With competition fierce to hire highly skilled workers, companies wrongly shy away from tough interview processes fearing it will turn off the would-be candidate. But according to human resources experts, that can be a costly mistake.
“The selection process is much like a marriage,” says Steven Canale, manager, global recruiting and staffing services at General Electric. “The more each party knows about each other the better the chances are for a long and successful relationship.”
According to HR experts, when it comes to interviewing, companies have to strike the right balance between an over the top interview process and a way too easy one. You don’t want to have the candidate go through the wringer, coming in for multiple interviews that last for hours just because you can but at the same time you don’t want to make a hiring choice after a ten minute meet and greet type interview.
“If you want people to stick around and you want good quality people than a tougher time in the front end will save a lot of headaches at the back end when they are on board,” says Gene Morrissy, partner at executive development firm RHR International. “There should be some kind of balance. There needs to be enough time to get past the front end image.”

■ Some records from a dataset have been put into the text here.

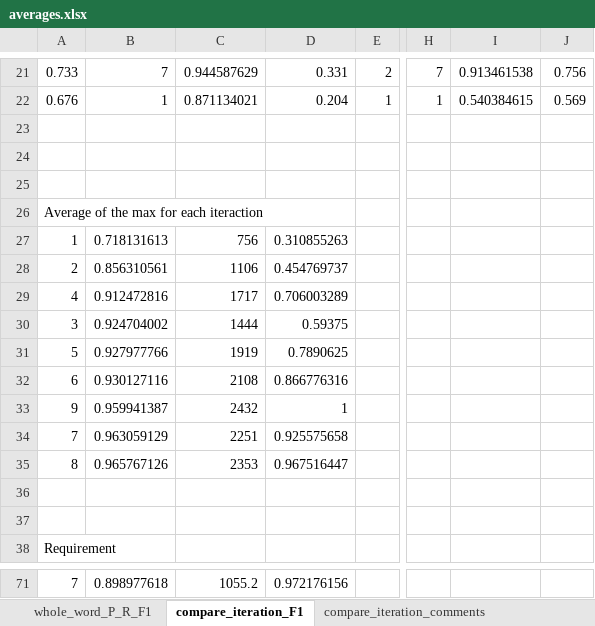
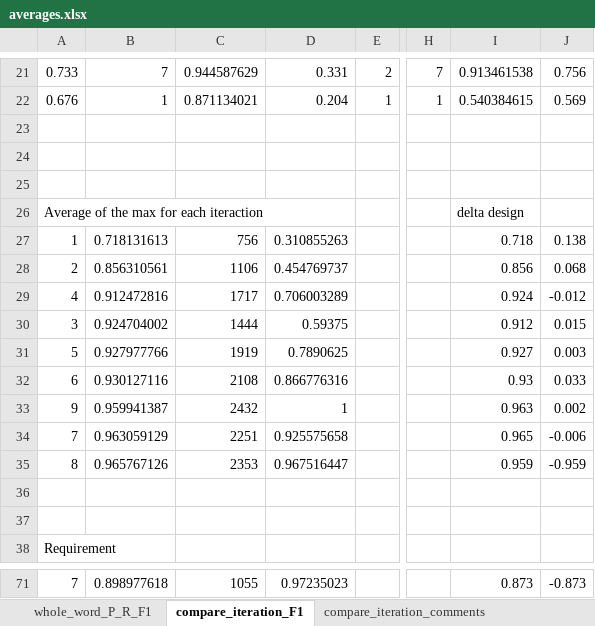
Before and after one commit to maldonado/tse2015_td_identification, an Excel workbook: averages.xlsx, sheet compare_iteration_F1, drawn as a sheet; only a part is shown, gaps mark what is left out; values as stored, in another font and other column widths than the file's, no borders; the diff covers the shown part only; the diff names each change by its address in the sheet, - before the commit and + after, or states it on an @@ line.

```diff
--- a/averages.xlsx (sheet compare_iteration_F1)
+++ b/averages.xlsx (sheet compare_iteration_F1)
-I26: (empty)
+I26: delta design
-I27: (empty)
+I27: 0.718
-J27: (empty)
+J27: 0.138
-I28: (empty)
+I28: 0.856
-J28: (empty)
+J28: 0.068
-I29: (empty)
+I29: 0.924
-J29: (empty)
+J29: -0.012
-I30: (empty)
+I30: 0.912
-J30: (empty)
+J30: 0.015
-I31: (empty)
+I31: 0.927
-J31: (empty)
+J31: 0.003
-I32: (empty)
+I32: 0.93
-J32: (empty)
+J32: 0.033
-I33: (empty)
+I33: 0.963
-J33: (empty)
+J33: 0.002
-I34: (empty)
+I34: 0.965
-J34: (empty)
+J34: -0.006
-I35: (empty)
+I35: 0.959
-J35: (empty)
+J35: -0.959
-C71: 1055.2
+C71: 1055
-D71: 0.972176156
+D71: 0.97235023
-I71: (empty)
+I71: 0.873
-J71: (empty)
+J71: -0.873
```
Also changed, not shown: 32 edited cells elsewhere in this sheet, sheet compare_iteration_comments, 3 other files.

Companies typically rush through the interview process for two reasons: out of fear the candidate will walk away or because the hiring manager or recruiter is under pressure to fill the role ASAP. While doing a rush job will ensure someone is filling the position immediately it’s likely it will cost the company more money in the long run because of an increase in turnover. According to GE’s Canale, if the rigorous job interview process is done fairly and in a timely manner, then it sends the message to the candidates that this is a position worth having. “The top talent that GE and many other companies seek want to compete and strive for the best position,” says Canale. “They want it because it isn’t easy.”

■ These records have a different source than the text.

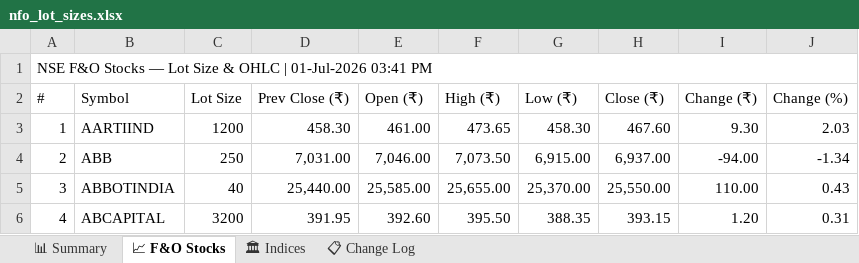
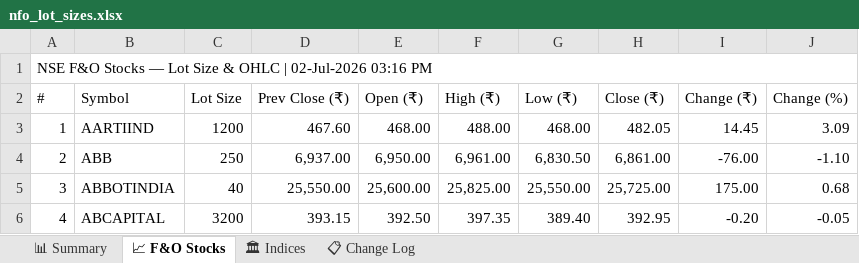
Before and after one commit to spurandhar0/nfo-lot-size-tracker, an Excel workbook: data/nfo_lot_sizes.xlsx, sheet 📈 F&O Stocks, drawn as a sheet; only a part is shown; values as stored, in another font and other column widths than the file's, no cell formats; the diff covers the shown part only; the diff names each change by its address in the sheet, - before the commit and + after, or states it on an @@ line.

```diff
--- a/data/nfo_lot_sizes.xlsx (sheet 📈 F&O Stocks)
+++ b/data/nfo_lot_sizes.xlsx (sheet 📈 F&O Stocks)
-A1 (#): …OHLC | 01-Jul-2026 03:41 PM
+A1 (#): …OHLC | 02-Jul-2026 03:16 PM
-D3 (Prev Close (₹)): 458.30
+D3 (Prev Close (₹)): 467.60
-E3 (Open (₹)): 461.00
+E3 (Open (₹)): 468.00
-F3 (High (₹)): 473.65
+F3 (High (₹)): 488.00
-G3 (Low (₹)): 458.30
+G3 (Low (₹)): 468.00
-H3 (Close (₹)): 467.60
+H3 (Close (₹)): 482.05
-I3 (Change (₹)): 9.30
+I3 (Change (₹)): 14.45
-J3 (Change (%)): 2.03
+J3 (Change (%)): 3.09
-D4 (Prev Close (₹)): 7,031.00
+D4 (Prev Close (₹)): 6,937.00
-E4 (Open (₹)): 7,046.00
+E4 (Open (₹)): 6,950.00
-F4 (High (₹)): 7,073.50
+F4 (High (₹)): 6,961.00
-G4 (Low (₹)): 6,915.00
+G4 (Low (₹)): 6,830.50
-H4 (Close (₹)): 6,937.00
+H4 (Close (₹)): 6,861.00
-I4 (Change (₹)): -94.00
+I4 (Change (₹)): -76.00
-J4 (Change (%)): -1.34
+J4 (Change (%)): -1.10
-D5 (Prev Close (₹)): 25,440.00
+D5 (Prev Close (₹)): 25,550.00
-E5 (Open (₹)): 25,585.00
+E5 (Open (₹)): 25,600.00
-F5 (High (₹)): 25,655.00
+F5 (High (₹)): 25,825.00
-G5 (Low (₹)): 25,370.00
+G5 (Low (₹)): 25,550.00
-H5 (Close (₹)): 25,550.00
+H5 (Close (₹)): 25,725.00
-I5 (Change (₹)): 110.00
+I5 (Change (₹)): 175.00
-J5 (Change (%)): 0.43
+J5 (Change (%)): 0.68
-D6 (Prev Close (₹)): 391.95
+D6 (Prev Close (₹)): 393.15
-E6 (Open (₹)): 392.60
+E6 (Open (₹)): 392.50
-F6 (High (₹)): 395.50
+F6 (High (₹)): 397.35
-G6 (Low (₹)): 388.35
+G6 (Low (₹)): 389.40
-H6 (Close (₹)): 393.15
+H6 (Close (₹)): 392.95
-I6 (Change (₹)): 1.20
+I6 (Change (₹)): -0.20
-J6 (Change (%)): 0.31
+J6 (Change (%)): -0.05
```
Also changed, not shown: 1203 edited cells elsewhere in this sheet, sheet 📊 Summary, sheet 📋 Change Log, sheet 🏛 Indices, cell formats, 1 other file.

Although some companies fear a tough interview process will turn the potential hire off, it’s having an easy one that could have the job candidate running for the hills. Take Goldman Sachs for an example. The Wall Street firm is notorious for its grueling interview process but yet the company gets tons of resumes each day. On the flip side if the company makes the interview so easy and simple the job candidate may question the cache of the company and whether it’s a place they want to work. The easy interviews always create those questions of doubt on the part of the job candidate, says Dane Atkinson, CEO of New York City-based SumAll, a data analytics startup. If the interview was easy candidates may wonder if the company is desperate or if he or she could have negotiated for more money. At SumAll if a candidate makes it far in the interview process he or she will be offered a paid trial period for a month. That not only helps the company evaluate if the candidate is a right fit but if the potential employee wants to work there. “People work best when they are doing what they love and we need to find out if they have the real underlying passion and experience,” says Atkinson.
It’s not enough to have grueling interview process alone. Good HR departments will follow up not only on how the interviews go from an internal perspective but also with those who accepted positions and those that didn’t. At GE all candidates who were offered jobs are surveyed each season so the company can get a sense of how it’s perceived and where it can improve. Canale says companies should have their top talent involved in the interview and selection process and should compare their process to their competitors to make sure they are striking the right balance and hiring for the long term. “Once you are sure that you know your goal, dissect your process and look at all the steps to insure that they are in synch with your objectives,” says Canale. “Look at whether or not your existing process is yielding quality hires that are staying and succeeding within your company.”
Curious to see how your interview process is rated by candidates? Check out your own interview difficulty rating on Glassdoor and see how you stack up against the Top 25 Most Difficult Companies To Interview 2013 List.